====== Record extracts

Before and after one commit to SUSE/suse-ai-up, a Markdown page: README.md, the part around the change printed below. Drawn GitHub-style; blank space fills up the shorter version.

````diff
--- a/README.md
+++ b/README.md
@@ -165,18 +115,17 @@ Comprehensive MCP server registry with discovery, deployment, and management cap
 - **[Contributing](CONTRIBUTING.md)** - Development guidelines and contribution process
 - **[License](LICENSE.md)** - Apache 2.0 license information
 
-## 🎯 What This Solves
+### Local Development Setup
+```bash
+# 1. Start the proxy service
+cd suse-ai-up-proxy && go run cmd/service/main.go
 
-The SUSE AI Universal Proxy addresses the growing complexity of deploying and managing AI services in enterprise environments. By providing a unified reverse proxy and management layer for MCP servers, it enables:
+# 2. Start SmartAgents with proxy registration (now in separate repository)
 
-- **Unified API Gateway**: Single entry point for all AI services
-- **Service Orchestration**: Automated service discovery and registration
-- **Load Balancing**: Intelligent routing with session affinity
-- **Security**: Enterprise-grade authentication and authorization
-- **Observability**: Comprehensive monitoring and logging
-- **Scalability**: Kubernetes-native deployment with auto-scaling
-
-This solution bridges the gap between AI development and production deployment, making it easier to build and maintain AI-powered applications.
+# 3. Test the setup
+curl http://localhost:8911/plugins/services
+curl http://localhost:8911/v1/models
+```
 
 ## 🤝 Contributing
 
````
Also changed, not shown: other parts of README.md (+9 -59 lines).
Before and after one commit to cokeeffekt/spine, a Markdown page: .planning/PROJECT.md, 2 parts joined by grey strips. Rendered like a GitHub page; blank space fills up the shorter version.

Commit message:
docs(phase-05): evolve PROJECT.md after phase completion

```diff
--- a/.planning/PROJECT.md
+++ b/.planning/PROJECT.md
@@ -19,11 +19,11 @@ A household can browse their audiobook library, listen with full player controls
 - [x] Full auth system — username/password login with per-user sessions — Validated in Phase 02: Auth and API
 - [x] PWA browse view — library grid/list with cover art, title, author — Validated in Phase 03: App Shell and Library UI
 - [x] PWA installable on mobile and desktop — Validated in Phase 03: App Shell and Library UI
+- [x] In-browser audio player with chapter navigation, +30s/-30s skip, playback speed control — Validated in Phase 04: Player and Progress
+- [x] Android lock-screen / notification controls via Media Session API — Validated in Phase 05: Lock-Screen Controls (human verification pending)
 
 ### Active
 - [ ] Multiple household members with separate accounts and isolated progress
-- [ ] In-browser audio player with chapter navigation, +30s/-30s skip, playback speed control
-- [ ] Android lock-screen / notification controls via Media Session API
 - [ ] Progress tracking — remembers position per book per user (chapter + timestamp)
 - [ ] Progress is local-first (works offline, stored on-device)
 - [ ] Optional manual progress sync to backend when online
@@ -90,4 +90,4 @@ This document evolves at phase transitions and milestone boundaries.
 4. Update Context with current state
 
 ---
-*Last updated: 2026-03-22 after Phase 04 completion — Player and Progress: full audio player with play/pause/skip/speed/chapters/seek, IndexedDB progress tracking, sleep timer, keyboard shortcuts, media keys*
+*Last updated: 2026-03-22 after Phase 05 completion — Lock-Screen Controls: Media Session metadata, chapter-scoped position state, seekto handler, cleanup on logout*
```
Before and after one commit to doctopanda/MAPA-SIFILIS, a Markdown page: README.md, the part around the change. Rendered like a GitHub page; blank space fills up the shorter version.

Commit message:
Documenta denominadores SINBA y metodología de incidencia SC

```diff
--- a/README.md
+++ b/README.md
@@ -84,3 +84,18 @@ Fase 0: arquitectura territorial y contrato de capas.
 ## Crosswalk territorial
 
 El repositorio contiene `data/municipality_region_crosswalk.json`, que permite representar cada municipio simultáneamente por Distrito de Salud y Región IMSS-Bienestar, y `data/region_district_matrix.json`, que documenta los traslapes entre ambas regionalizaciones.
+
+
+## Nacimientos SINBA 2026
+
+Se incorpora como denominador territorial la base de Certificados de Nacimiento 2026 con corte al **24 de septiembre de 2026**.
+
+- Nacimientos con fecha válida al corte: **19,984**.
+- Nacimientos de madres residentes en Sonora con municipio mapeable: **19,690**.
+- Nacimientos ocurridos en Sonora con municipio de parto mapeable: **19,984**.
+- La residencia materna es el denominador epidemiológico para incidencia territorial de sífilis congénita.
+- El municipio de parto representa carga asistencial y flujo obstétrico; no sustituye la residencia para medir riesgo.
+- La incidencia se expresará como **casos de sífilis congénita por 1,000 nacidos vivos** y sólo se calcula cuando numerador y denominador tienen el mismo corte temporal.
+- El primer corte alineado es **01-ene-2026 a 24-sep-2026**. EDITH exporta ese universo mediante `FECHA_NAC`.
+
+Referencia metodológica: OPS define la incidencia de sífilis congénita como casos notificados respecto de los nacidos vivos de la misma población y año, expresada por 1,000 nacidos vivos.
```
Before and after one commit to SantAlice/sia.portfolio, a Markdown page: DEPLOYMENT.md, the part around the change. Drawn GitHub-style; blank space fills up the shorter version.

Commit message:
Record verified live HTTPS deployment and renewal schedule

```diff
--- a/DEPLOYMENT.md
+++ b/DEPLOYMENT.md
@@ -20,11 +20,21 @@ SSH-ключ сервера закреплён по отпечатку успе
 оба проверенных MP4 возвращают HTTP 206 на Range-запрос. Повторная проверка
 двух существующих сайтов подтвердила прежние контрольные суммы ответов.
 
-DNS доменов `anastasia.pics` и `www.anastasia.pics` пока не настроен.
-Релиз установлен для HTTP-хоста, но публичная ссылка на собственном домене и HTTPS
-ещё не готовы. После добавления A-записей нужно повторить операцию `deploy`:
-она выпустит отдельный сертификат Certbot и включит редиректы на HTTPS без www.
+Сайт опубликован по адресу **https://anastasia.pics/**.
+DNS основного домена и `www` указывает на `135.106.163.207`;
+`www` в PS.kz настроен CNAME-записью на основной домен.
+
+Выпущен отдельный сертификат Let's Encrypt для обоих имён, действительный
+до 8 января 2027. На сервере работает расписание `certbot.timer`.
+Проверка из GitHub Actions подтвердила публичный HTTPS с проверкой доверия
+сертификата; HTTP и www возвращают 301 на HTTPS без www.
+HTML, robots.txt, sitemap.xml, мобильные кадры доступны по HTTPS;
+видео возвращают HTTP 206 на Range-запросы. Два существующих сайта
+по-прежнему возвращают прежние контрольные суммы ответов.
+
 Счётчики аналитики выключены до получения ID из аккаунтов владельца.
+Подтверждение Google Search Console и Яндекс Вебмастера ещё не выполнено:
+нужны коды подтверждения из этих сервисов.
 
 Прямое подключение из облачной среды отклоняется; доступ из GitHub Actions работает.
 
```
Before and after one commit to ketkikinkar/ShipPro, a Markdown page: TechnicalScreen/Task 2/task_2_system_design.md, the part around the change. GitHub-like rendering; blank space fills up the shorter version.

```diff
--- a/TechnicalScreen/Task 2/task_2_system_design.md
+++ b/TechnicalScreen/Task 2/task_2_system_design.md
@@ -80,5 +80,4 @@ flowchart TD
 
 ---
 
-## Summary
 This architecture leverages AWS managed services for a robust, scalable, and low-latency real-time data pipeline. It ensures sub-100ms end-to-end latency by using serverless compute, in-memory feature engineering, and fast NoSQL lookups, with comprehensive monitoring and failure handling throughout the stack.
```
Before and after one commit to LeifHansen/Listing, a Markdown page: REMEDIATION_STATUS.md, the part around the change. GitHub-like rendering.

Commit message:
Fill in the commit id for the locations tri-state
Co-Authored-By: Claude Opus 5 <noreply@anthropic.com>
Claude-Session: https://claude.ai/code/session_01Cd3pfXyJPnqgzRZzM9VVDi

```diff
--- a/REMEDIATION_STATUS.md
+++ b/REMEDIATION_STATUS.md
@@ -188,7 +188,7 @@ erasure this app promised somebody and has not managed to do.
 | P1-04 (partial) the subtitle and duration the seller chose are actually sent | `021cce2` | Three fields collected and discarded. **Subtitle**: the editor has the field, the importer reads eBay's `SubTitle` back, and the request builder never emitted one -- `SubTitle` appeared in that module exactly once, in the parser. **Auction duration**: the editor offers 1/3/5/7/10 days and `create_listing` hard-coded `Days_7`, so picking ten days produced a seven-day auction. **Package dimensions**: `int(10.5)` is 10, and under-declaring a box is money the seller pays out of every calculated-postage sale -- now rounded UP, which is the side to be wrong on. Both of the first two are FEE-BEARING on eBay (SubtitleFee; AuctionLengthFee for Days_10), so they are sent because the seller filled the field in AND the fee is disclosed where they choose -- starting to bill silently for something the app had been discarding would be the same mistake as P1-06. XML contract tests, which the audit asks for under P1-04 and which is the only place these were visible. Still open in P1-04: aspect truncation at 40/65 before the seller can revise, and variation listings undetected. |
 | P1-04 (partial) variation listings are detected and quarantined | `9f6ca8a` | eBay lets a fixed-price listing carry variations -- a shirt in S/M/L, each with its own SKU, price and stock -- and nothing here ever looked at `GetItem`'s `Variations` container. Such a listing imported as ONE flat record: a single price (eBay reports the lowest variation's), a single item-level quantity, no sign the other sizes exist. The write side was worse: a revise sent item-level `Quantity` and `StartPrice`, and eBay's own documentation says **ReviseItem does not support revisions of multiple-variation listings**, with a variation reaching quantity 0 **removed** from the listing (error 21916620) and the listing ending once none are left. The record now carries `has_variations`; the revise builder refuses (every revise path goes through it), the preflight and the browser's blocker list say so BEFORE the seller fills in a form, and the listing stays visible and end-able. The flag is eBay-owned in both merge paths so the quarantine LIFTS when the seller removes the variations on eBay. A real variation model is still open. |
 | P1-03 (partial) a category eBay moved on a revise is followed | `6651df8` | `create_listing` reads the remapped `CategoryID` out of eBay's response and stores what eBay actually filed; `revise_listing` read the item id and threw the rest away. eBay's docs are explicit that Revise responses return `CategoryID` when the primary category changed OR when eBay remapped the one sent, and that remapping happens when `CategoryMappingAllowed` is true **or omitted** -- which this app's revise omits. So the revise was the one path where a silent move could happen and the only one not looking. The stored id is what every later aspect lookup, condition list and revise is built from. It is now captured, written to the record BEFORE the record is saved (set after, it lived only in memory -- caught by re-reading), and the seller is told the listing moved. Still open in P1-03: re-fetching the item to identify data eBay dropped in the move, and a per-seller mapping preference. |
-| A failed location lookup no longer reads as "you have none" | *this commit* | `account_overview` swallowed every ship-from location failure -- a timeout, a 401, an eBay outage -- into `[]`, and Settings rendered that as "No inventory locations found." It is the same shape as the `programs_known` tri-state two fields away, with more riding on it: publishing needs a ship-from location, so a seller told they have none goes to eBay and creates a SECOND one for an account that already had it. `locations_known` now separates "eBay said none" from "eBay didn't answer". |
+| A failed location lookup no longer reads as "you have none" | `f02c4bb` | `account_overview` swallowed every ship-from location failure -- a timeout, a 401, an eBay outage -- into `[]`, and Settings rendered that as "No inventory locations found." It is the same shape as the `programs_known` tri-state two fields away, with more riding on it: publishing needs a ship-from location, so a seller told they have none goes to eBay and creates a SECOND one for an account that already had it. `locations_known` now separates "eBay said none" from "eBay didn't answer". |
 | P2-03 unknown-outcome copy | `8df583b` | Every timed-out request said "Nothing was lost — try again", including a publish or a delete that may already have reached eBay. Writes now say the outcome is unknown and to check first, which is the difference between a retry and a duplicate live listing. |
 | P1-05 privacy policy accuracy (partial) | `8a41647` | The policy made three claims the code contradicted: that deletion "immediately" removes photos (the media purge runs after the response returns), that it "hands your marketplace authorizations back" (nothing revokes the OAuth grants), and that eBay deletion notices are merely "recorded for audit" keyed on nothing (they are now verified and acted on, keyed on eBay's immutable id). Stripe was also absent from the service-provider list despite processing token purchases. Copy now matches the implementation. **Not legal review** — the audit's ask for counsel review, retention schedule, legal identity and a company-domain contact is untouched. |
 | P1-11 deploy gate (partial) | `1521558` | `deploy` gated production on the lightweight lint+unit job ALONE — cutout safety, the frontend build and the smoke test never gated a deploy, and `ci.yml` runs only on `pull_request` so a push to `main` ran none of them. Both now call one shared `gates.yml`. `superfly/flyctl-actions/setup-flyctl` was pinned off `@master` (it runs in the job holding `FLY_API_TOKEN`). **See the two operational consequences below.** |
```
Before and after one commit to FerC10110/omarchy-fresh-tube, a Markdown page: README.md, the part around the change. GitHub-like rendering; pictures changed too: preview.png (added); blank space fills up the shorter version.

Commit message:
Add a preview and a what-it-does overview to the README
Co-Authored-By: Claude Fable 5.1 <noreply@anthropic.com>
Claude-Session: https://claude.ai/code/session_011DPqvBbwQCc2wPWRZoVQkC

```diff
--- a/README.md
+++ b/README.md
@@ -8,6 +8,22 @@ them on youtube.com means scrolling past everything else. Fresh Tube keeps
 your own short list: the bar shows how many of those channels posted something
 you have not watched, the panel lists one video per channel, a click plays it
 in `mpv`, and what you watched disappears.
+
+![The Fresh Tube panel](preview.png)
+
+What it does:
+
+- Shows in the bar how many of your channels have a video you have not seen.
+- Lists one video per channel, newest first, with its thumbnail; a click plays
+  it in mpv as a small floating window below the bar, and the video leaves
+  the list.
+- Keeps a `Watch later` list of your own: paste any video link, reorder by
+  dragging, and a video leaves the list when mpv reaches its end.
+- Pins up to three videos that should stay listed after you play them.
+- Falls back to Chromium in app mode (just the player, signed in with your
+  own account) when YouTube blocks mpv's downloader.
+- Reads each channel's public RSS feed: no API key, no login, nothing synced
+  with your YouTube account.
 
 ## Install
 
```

============

▸ **Exercise brief**: Determine the number of lines above that include the word "SINBA"; the reply is that number only.

▸ **Your solution**: 2